Requirement
Reprint the lines below as they are, minus the pictures.

Source data
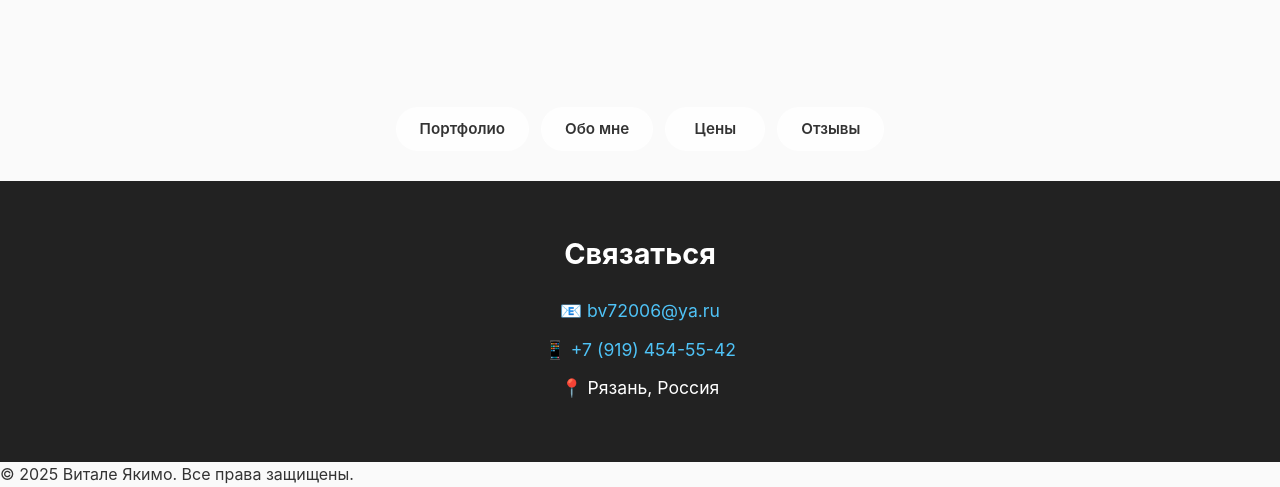
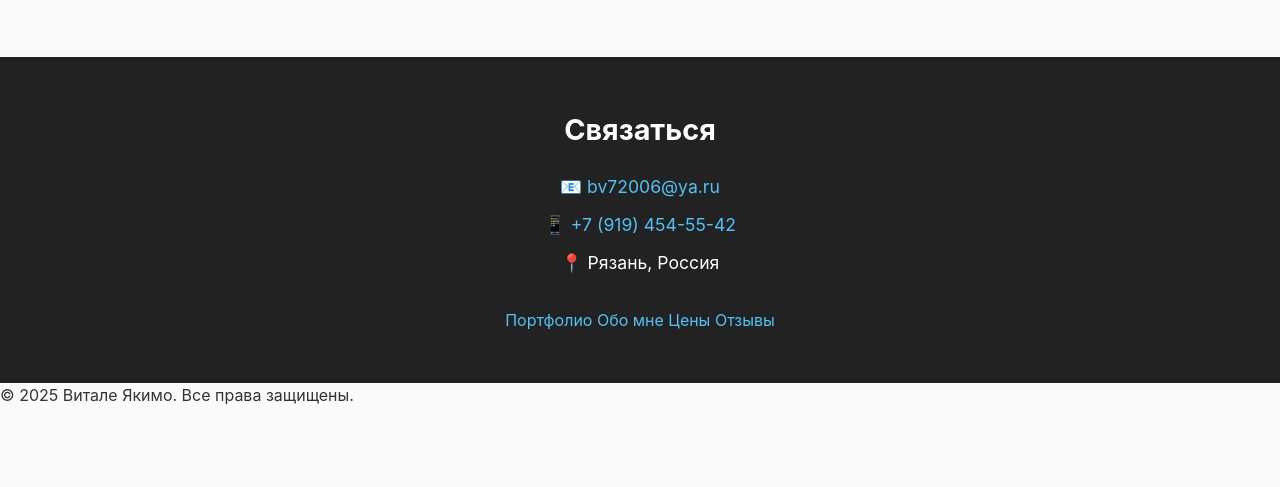
Before and after one commit to vitaleyakimo/vitaleyakimo.github.io, a plain HTML site: page index.html in a window 1280 px wide. Shown: the part 1169-1656 px from the top of the page. After the commit the page ends 1578 px from the top, so only its background shows below. Drawn offline with Linux system fonts and the light colour scheme.

Commit message:
Update index.html

```diff
--- a/index.html
+++ b/index.html
@@ -36,33 +36,24 @@
 <main>
     <section class="portfolios" id="portfolios"></section>
 
-		<!-- Навигационные кнопки перед контактом -->
-		<section class="footer-nav-section" style="text-align: center; padding: 30px 20px;">
-			<div class="hero-nav" style="display: flex; gap: 12px; flex-wrap: wrap; justify-content: center; font-size: 0.95rem;">
-				<a href="#portfolios" class="hero-nav-link">Портфолио</a>
-				<a href="/about.html" class="hero-nav-link">Обо мне</a>
-				<a href="/prices.html" class="hero-nav-link">Цены</a>
-				<a href="/reviews.html" class="hero-nav-link">Отзывы</a>
-			</div>
-		</section>
-
     <section class="contact-footer" aria-labelledby="contact-heading">
         <h2 id="contact-heading">Связаться</h2>
         <p>📧 <a href="mailto:bv72006@ya.ru">bv72006@ya.ru</a></p>
         <p>📱 <a href="tel:+79194545542">+7 (919) 454-55-42</a></p>
         <p>📍 Рязань, Россия</p>
+
+        <!-- Навигационные кнопки под контактами -->
+        <div class="footer-nav" style="margin-top: 30px;">
+            <a href="#portfolios" class="footer-nav-link">Портфолио</a>
+            <a href="/about.html" class="footer-nav-link">Обо мне</a>
+            <a href="/prices.html" class="footer-nav-link">Цены</a>
+            <a href="/reviews.html" class="footer-nav-link">Отзывы</a>
+        </div>
     </section>
 </main>
 
 <footer role="contentinfo">
     <p>&copy; 2025 Витале Якимо. Все права защищены.</p>
-        <!--
-		<p style="margin-top: 12px; font-size: 0.95rem;">
-            <a href="/prices.html" style="color: #4fc3f7; text-decoration: none; margin: 0 8px;">Цены</a> •
-            <a href="/about.html" style="color: #4fc3f7; text-decoration: none; margin: 0 8px;">Обо мне</a> •
-            <a href="/reviews.html" style="color: #4fc3f7; text-decoration: none; margin: 0 8px;">Отзывы</a>
-        </p>
-		-->
 </footer>
 
     <!-- Модальное окно: полноэкранный слайдер -->
```
Lines whose indentation alone changed are shown as unchanged.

Solution for this task
Before and after one commit to vitaleyakimo/vitaleyakimo.github.io, a plain HTML site: page index.html in a window 1280 px wide. Shown: the part 1169-1656 px from the top of the page. After the commit the page ends 1578 px from the top, so only its background shows below. Drawn offline with Linux system fonts and the light colour scheme.

Commit message:
Update index.html

```diff
--- a/index.html
+++ b/index.html
@@ -36,33 +36,24 @@
 <main>
     <section class="portfolios" id="portfolios"></section>
 
-		<!-- Навигационные кнопки перед контактом -->
-		<section class="footer-nav-section" style="text-align: center; padding: 30px 20px;">
-			<div class="hero-nav" style="display: flex; gap: 12px; flex-wrap: wrap; justify-content: center; font-size: 0.95rem;">
-				<a href="#portfolios" class="hero-nav-link">Портфолио</a>
-				<a href="/about.html" class="hero-nav-link">Обо мне</a>
-				<a href="/prices.html" class="hero-nav-link">Цены</a>
-				<a href="/reviews.html" class="hero-nav-link">Отзывы</a>
-			</div>
-		</section>
-
     <section class="contact-footer" aria-labelledby="contact-heading">
         <h2 id="contact-heading">Связаться</h2>
         <p>📧 <a href="mailto:bv72006@ya.ru">bv72006@ya.ru</a></p>
         <p>📱 <a href="tel:+79194545542">+7 (919) 454-55-42</a></p>
         <p>📍 Рязань, Россия</p>
+
+        <!-- Навигационные кнопки под контактами -->
+        <div class="footer-nav" style="margin-top: 30px;">
+            <a href="#portfolios" class="footer-nav-link">Портфолио</a>
+            <a href="/about.html" class="footer-nav-link">Обо мне</a>
+            <a href="/prices.html" class="footer-nav-link">Цены</a>
+            <a href="/reviews.html" class="footer-nav-link">Отзывы</a>
+        </div>
     </section>
 </main>
 
 <footer role="contentinfo">
     <p>&copy; 2025 Витале Якимо. Все права защищены.</p>
-        <!--
-		<p style="margin-top: 12px; font-size: 0.95rem;">
-            <a href="/prices.html" style="color: #4fc3f7; text-decoration: none; margin: 0 8px;">Цены</a> •
-            <a href="/about.html" style="color: #4fc3f7; text-decoration: none; margin: 0 8px;">Обо мне</a> •
-            <a href="/reviews.html" style="color: #4fc3f7; text-decoration: none; margin: 0 8px;">Отзывы</a>
-        </p>
-		-->
 </footer>
 
     <!-- Модальное окно: полноэкранный слайдер -->
```
Lines whose indentation alone changed are shown as unchanged.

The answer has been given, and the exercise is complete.